One of the bands strengths is the fantastic vocal harmonies. Raven Mahon (guitar), Hannah Lew (bass), and Lillian Maring (drums) share vocal duties. Generally all at once. This gives the relatively simple pop music a nice depth that is lacking in some of their contemporaries.
Musically, there is clear influence from a lot of things. You got some indie, surf, post-punk, and garage all filtered through some fuzzy indie pop. “A Light In The Static” serves as a great intermission track right in the middle. It features only guitar, and has a somewhat Latin (if not classical) feel to it. It is followed by a straight ahead fuzz rocker called “Spock On MUNI.” And therein lies the strength of this record. The great interplay between atmospheric tracks and straight ahead pop/rock tracks.
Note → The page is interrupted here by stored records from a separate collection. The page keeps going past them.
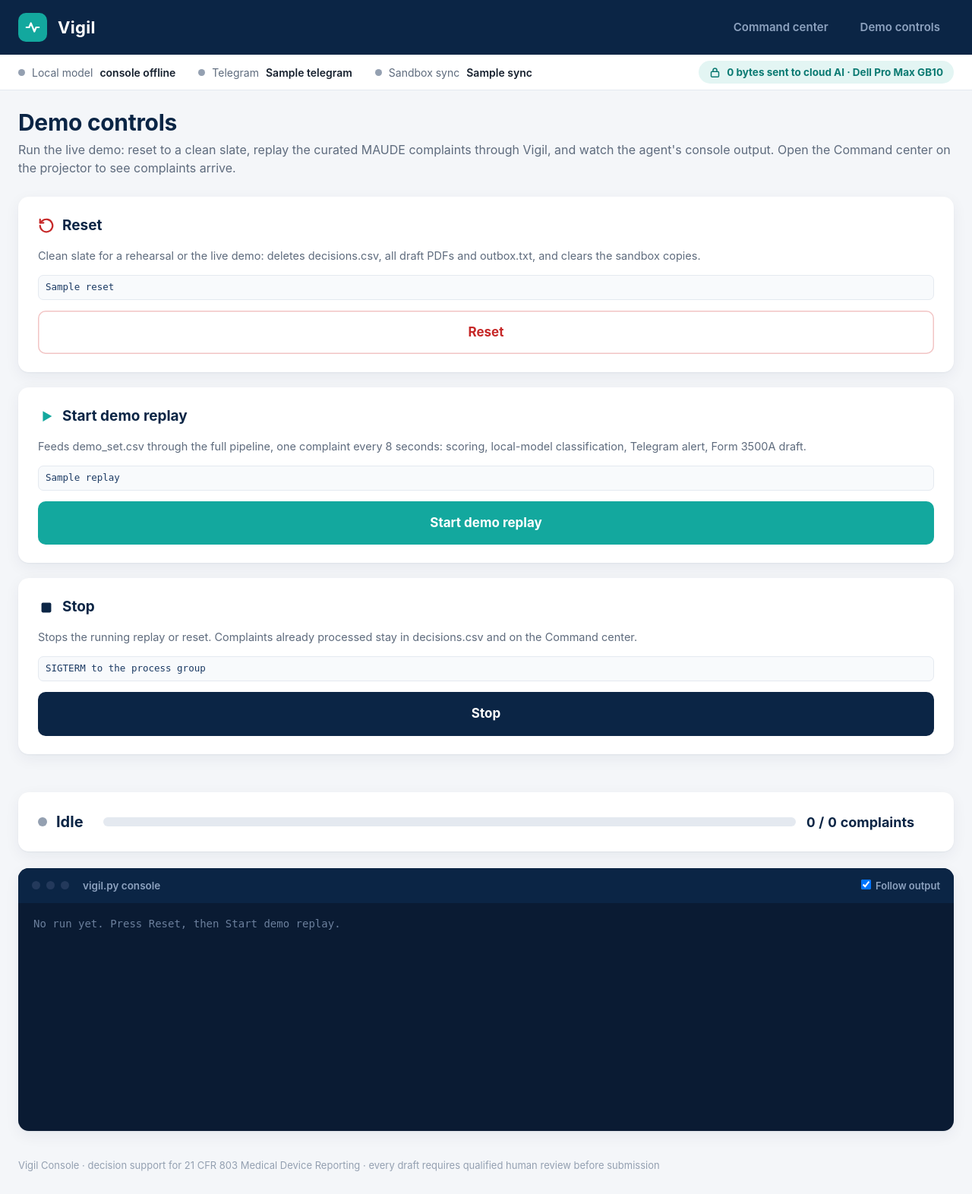
After one commit to jossefuggg/thirty, a Python web app: template dashboard_v2/templates/demo.html in a window 1280 px wide. The commit adds this page. Shown: the whole page at 76% size. Run offline with Jinja, Linux system fonts and the light colour scheme; the template is opened without the code that fills it: most values are stand-ins (such as "Sample title", 1, 10 or a date in 2020).

Commit message:
Vigil Console v2: demo controls (reset / replay / stop with live console output)
Co-Authored-By: Claude Opus 5.5 <noreply@anthropic.com>

```diff
--- a/dashboard_v2/templates/base.html
+++ b/dashboard_v2/templates/base.html
@@ -115,10 +115,10 @@
         set("h-model", h.model); set("h-tg", h.telegram); set("h-sync", h.sync);
         var d = h.demo, show = d && d.running;
         $("h-demo").style.display = show ? "" : "none";
-        if (show) $("h-demo-l").textContent = d.kind === "reset" ? "Reset running" : "Demo replay running";
+        if (show) $("h-demo-l").textContent = d.kind === "reset" ? "Reset running" : "Demo replay running · " + d.processed + "/" + d.total;
       }).catch(function () { $("h-model-l").textContent = "console offline"; });
     }
-    poll(); setInterval(poll, 5000);
+    poll(); setInterval(poll, 3000);
   })();
 </script>
 {% block scripts %}{% endblock %}
--- /dev/null
+++ b/dashboard_v2/templates/demo.html
@@ -0,0 +1,119 @@
+{% extends "base.html" %}
+{% block title %}Demo controls · Vigil Console{% endblock %}
+{% block head %}
+<style>
+  .grid3 { display: grid; grid-template-columns: repeat(3, minmax(0, 1fr)); gap: 20px; margin-bottom: 22px; }
+  .ctl { display: flex; flex-direction: column; gap: 14px; }
+  .ctl .btn { padding: 16px 22px; font-size: 17px; width: 100%; }
+  .ctl p { margin: 0; color: var(--muted); font-size: 14.5px; line-height: 1.55; flex: 1; }
+  .ctl code { font-size: 12.5px; color: var(--navy-2); background: var(--soft); border: 1px solid var(--line); padding: 6px 9px; border-radius: 7px; display: block; word-break: break-all; }
+  .ctl h3 { margin: 0; font-size: 19px; color: var(--navy); display: flex; align-items: center; gap: 10px; }
+  .ctl h3 svg { width: 22px; height: 22px; }
+
+  .status { display: grid; grid-template-columns: auto 1fr auto; gap: 26px; align-items: center; margin-bottom: 22px; }
+  .state { display: flex; align-items: center; gap: 12px; font-size: 20px; font-weight: 700; color: var(--navy); }
+  .state .dot { width: 12px; height: 12px; }
+  .prog { display: flex; align-items: center; gap: 14px; }
+  .prog .bar { flex: 1; height: 12px; border-radius: 7px; background: var(--line); overflow: hidden; }
+  .prog .bar i { display: block; height: 100%; width: 0; background: var(--teal); border-radius: 7px; transition: width .6s; }
+  .prog b { font-size: 18px; color: var(--navy); font-variant-numeric: tabular-nums; white-space: nowrap; }
+  .elapsed { color: var(--muted); font-variant-numeric: tabular-nums; font-size: 15px; white-space: nowrap; }
+
+  .term { background: #0A1B33; border-radius: var(--radius); box-shadow: var(--shadow); overflow: hidden; }
+  .term-h { display: flex; align-items: center; gap: 8px; padding: 12px 18px; background: #0B2545; color: #8DA2BF; font-size: 13.5px; font-weight: 600; }
+  .term-h i { width: 11px; height: 11px; border-radius: 50%; background: #23395B; display: inline-block; }
+  .term-h span { margin-left: 10px; } .term-h label { margin: 0 0 0 auto; color: #8DA2BF; text-transform: none; letter-spacing: 0; font-size: 13px; font-weight: 600; cursor: pointer; }
+  .out { height: calc(100vh - 560px); min-height: 300px; overflow-y: auto; padding: 16px 20px; margin: 0;
+    font: 14px/1.6 ui-monospace, "SF Mono", "DejaVu Sans Mono", Menlo, monospace; color: #D5DEEA; white-space: pre-wrap; word-break: break-word; }
+  .out .cmd { color: #5FD3C9; font-weight: 700; } .out .ok { color: #7BD88F; font-weight: 700; } .out .warn { color: #FFB86B; }
+  .out .hit { color: #fff; } .out .hit b { padding: 0 6px; border-radius: 4px; font-weight: 700; }
+  .out .URGENT { background: var(--red); } .out .HIGH { background: var(--orange); } .out .NORMAL { background: var(--green); }
+  .out .idle { color: #6B7F9C; }
+  .err { color: var(--red); font-weight: 600; min-height: 1.4em; margin: -8px 0 14px; }
+  @media (max-width: 1280px) { .grid3 { grid-template-columns: 1fr; } }
+</style>
+{% endblock %}
+
+{% block body %}
+<h1>Demo controls</h1>
+<p class="lede">Run the live demo: reset to a clean slate, replay the curated MAUDE complaints through Vigil, and watch the agent's console output. Open the Command center on the projector to see complaints arrive.</p>
+
+<div class="grid3">
+  <section class="card ctl">
+    <h3><svg viewBox="0 0 24 24" fill="none" stroke="var(--red)" stroke-width="2.4" stroke-linecap="round" stroke-linejoin="round"><path d="M3 12a9 9 0 1 0 3-6.7L3 8"/><path d="M3 3v5h5"/></svg>Reset</h3>
+    <p>Clean slate for a rehearsal or the live demo: deletes decisions.csv, all draft PDFs and outbox.txt, and clears the sandbox copies.</p>
+    <code>{{ commands.reset }}</code>
+    <button class="btn btn-red" id="b-reset" data-action="reset">Reset</button>
+  </section>
+  <section class="card ctl">
+    <h3><svg viewBox="0 0 24 24" fill="var(--teal)"><path d="M7 4.5v15l13-7.5z"/></svg>Start demo replay</h3>
+    <p>Feeds demo_set.csv through the full pipeline, one complaint every 8 seconds: scoring, local-model classification, Telegram alert, Form 3500A draft.</p>
+    <code>{{ commands.replay }}</code>
+    <button class="btn btn-teal" id="b-replay" data-action="replay">Start demo replay</button>
+  </section>
+  <section class="card ctl">
+    <h3><svg viewBox="0 0 24 24" fill="var(--navy)"><rect x="5" y="5" width="14" height="14" rx="2"/></svg>Stop</h3>
+    <p>Stops the running replay or reset. Complaints already processed stay in decisions.csv and on the Command center.</p>
+    <code>SIGTERM to the process group</code>
+    <button class="btn btn-navy" id="b-stop" data-action="stop">Stop</button>
+  </section>
+</div>
+<div class="err" id="err"></div>
+
+<section class="card status">
+  <div class="state"><i class="dot" id="st-dot"></i><span id="st-l">Idle</span></div>
+  <div class="prog"><div class="bar"><i id="pg"></i></div><b id="pg-l">0 / 0 complaints</b></div>
+  <div class="elapsed" id="el"></div>
+</section>
+
+<section class="term">
+  <div class="term-h"><i></i><i></i><i></i><span>vigil.py console</span>
+    <label><input type="checkbox" id="follow" checked> Follow output</label></div>
+  <pre class="out" id="out"><span class="idle">No run yet. Press Reset, then Start demo replay.</span></pre>
+</section>
+{% endblock %}
+
+{% block scripts %}
+<script>
+(function () {
+  var since = 0, cur = null, out = $("out");
+  function fmt(s) { s = Math.max(0, Math.floor(s)); return Math.floor(s / 60) + ":" + (s % 60 < 10 ? "0" : "") + s % 60; }
+  function lineHTML(l) {
+    var t = l[2], m = /^(\S+) (URGENT|HIGH|NORMAL) (REPORTABLE|NEEDS_INFO|NOT_REPORTABLE|None) ?(.*)$/.exec(t);
+    if (m && !l[1]) return '<span class="hit">✓ #' + esc(m[1]) + ' <b class="' + m[2] + '">' + m[2] + "</b> " + esc(m[3]) + (m[4] ? " · due " + esc(m[4]) : "") + "</span>";
+    return l[1] ? '<span class="' + l[1] + '">' + esc(t) + "</span>" : esc(t);
+  }
+  function render(d) {
+    if (d.started !== cur) { cur = d.started; out.innerHTML = ""; }       // a new run replaces the old output
+    if (d.lines.length) {
+      if (out.querySelector(".idle")) out.innerHTML = "";
+      out.insertAdjacentHTML("beforeend", d.lines.map(lineHTML).join("\n") + "\n");
+      if ($("follow").checked) out.scrollTop = out.scrollHeight;
+    }
+    since = d.next;
+    var run = d.running, label = run ? (d.kind === "reset" ? "Resetting…" : "Replay running") :
+      d.kind ? (d.stopped ? "Stopped" : d.rc === 0 ? (d.kind === "reset" ? "Reset complete" : "Replay finished") : "Exited with code " + d.rc) : "Idle";
+    $("st-l").textContent = label;
+    $("st-dot").className = "dot " + (run ? "run" : d.kind && !d.stopped && d.rc !== 0 ? "bad" : d.kind ? "ok" : "");
+    var replay = d.kind === "replay", total = d.total || 0, n = replay ? d.processed : 0;
+    $("pg").style.width = (total ? Math.min(100, n / total * 100) : 0) + "%";
+    $("pg-l").textContent = n + " / " + total + " complaints";
+    $("el").textContent = d.started ? "elapsed " + fmt(((d.ended || Date.now() / 1000) - d.started)) : "";
+    $("b-reset").disabled = $("b-replay").disabled = run; $("b-stop").disabled = !run;
+  }
+  function poll() {
+    fetch("/api/demo?since=" + since, { cache: "no-store" }).then(function (r) { return r.json(); }).then(render).catch(function () {});
+  }
+  document.querySelectorAll("[data-action]").forEach(function (b) {
+    b.addEventListener("click", function () {
+      var a = b.dataset.action;
+      if (a === "reset" && !confirm("Reset deletes decisions.csv, every draft PDF, outbox.txt and the sandbox copies.\n\nContinue?")) return;
+      $("err").textContent = ""; b.disabled = true;
+      fetch("/api/demo/" + a, { method: "POST" }).then(function (r) { return r.json(); })
+        .then(function (j) { if (j.error) $("err").textContent = j.error; }).finally(function () { setTimeout(poll, 150); });
+    });
+  });
+  poll(); setInterval(poll, 1000);
+})();
+</script>
+{% endblock %}
```
Also changed, not shown: dashboard_v2/app.py (+122 -1 lines).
Basically, this is a document of a band honing in on their signature sound. Nothing about it would be out of place on their previous records (2009’s self titled and 2010’s Past Time). The band has a strength for writing bouncy, mid-tempo songs. It is a pleasure to see a band get better record to record. It is even better when they play to the strengths instead of trying to reinvent themselves and fucking up a good thing.
Post-punk has always been hard for me to enjoy. I like The Cure, but could live without the three minute track intros. I understand that the extended musical passages are used to create atmosphere, but my attention span has been severely damaged due to years of short punk songs. As a result, Ghost Heart’s debut full length is a tough listen for me. It is an enjoyable release. What it lacks in brevity, it makes up for with quality. But, it is not one of those records that lends itself to the modern era of shuffles and singles.
My first experience listening to this record came via a trip back from O’Hare International Airport to Carol Stream. To me, that is the ideal situation for a record like this. It is a long, relatively calm record that is best for stretches of uninterrupted listening. Overall, it clocks in at just about 40 minutes. Of the eight tracks, only two are shorter than five minutes. One of those tracks is basically a short interlude, so that barely counts.
Anyway, what you have here is pretty solid post-punk. Very heavy on tribal drums. Clear guitars are king here. The is barely any distortion. Pretty atmospheric keyboards/synth sounds are also spread throughout. Things get intricate, but never get too dense. There is definite shoegaze influence, as far as being able to make so much work at any given time, but it never gets overdone. The best point of comparison would probably be Animal Collective. But, even that comparison is a little lazy.
Shit, I guess I should just sum this up in a pull quote or something. This record is a great bit of textured, atmospheric post-punk. Listen to it on headphones and be stoked.